Both engines are equipped with auto stop-start systems, which we’ve often found so annoying that we turn it off in other vehicles. In this case, though, it’s nearly imperceptible in both applications, so while you can deactivate it, few will feel the need. Also imperceptible in operation is the Escape’s “Intelligent 4WD” system (a $1750 add-on to either turbo engine) that can send 100 percent of the torque to either axle. Spying a rather steep and deeply rutted dirt trail near one of our photo spots, we summoned the bravery to trek some distance into the off-road yonder, and to our surprise (and relief) the Escape handled the trail without complaint. That’s probably farther “off-road” than most crossovers ever venture, but the ability is there for those who’ve ticked the right option box.
Tidy in the Twisties, But Don’t Get Crazy
Back on twisty two-lane roads, each Escape model we drove turned with precision and predictability, but the steering felt unnaturally rubbery the more we turned the wheel, as if it were being self-centered by a Bowflex. While preferable to steering systems you can turn with one finger that deliver no feedback, this constant, springlike pressure discouraged enthusiastic driving. Ford asserted that the new Escape’s steering is “best in class,” but we wondered if they’d driven the Mazda CX-5 before making that statement. If so, their shot went wide of the target. That said, the Escape’s body motions are managed as well as one would expect—that is, it’s a generally tidy handler but prone to understeer, with plenty of tire squeal to warn the driver against indulging any exuberance.
The Escape is clearly happiest around town or in steady-state freeway driving, where the ride quality is excellent, even when equipped with the Sport Appearance package’s 19-inch wheels and tires. We also tested some of the Escape’s available electronic driving aids, including its lane-keeping system that warns of lane departure via a steering-wheel vibration; if the driver chooses, it can be programmed to supplement that warning with gentle steering input to bring the vehicle back toward the middle of the lane. Also newly available is active cruise control, which offers driver-selectable following distances.

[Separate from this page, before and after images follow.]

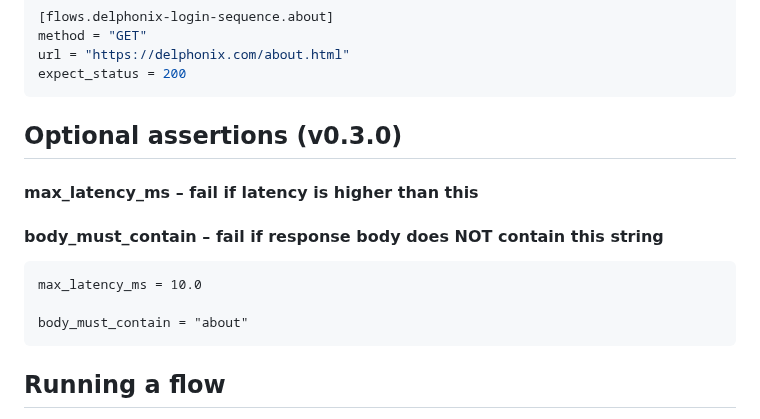
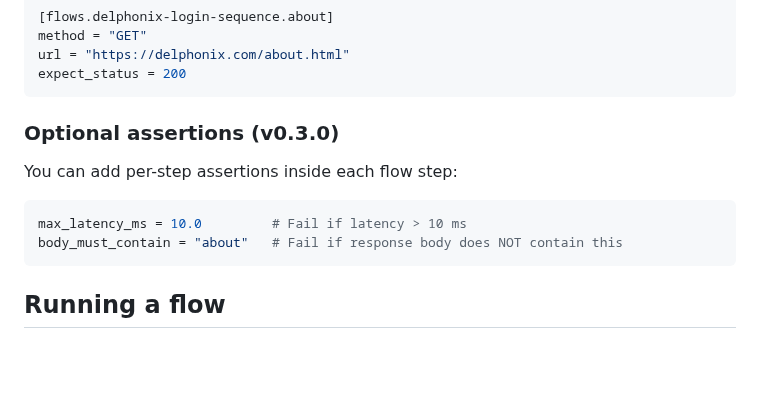
Before and after one commit to sorenessen/cate, a Markdown page: README.md, the part around the change. Rendered like a GitHub page; blank space fills up the shorter version.

````diff
--- a/README.md
+++ b/README.md
@@ -218,14 +218,13 @@ method = "GET"
 url = "https://delphonix.com/about.html"
 expect_status = 200
 ```
-## Optional assertions (v0.3.0)
-#### max_latency_ms       – fail if latency is higher than this
+### Optional assertions (v0.3.0)
 
-#### body_must_contain    – fail if response body does NOT contain this string
-```
-max_latency_ms = 10.0
+You can add per-step assertions inside each flow step:
 
-body_must_contain = "about"
+```toml
+max_latency_ms = 10.0         # Fail if latency > 10 ms
+body_must_contain = "about"   # Fail if response body does NOT contain this
 ```
 
 ## Running a flow
````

The 2017 Ford Escape arrives at dealerships in May. The entry-level S model, available only with front-wheel drive, starts at the advertising-friendly price of $24,495, but we imagine few customers outside of fleets will stop there, as the SE brings more equipment, the turbo 1.5-liter engine, paddle shifters, and 1-to-2-mpg better fuel economy for just $25,995. Load up a Titanium model with all available goodies and the sticker brushes up against $40,000. That’s a lot of money for an Escape, but the lower-priced models represent strong values in the segment. With the compact-crossover segment still expanding, this easier-to-use, easy-to-drive, and easier-to-look-at Escape likely will remain the company’s bestselling non-pickup for years to come.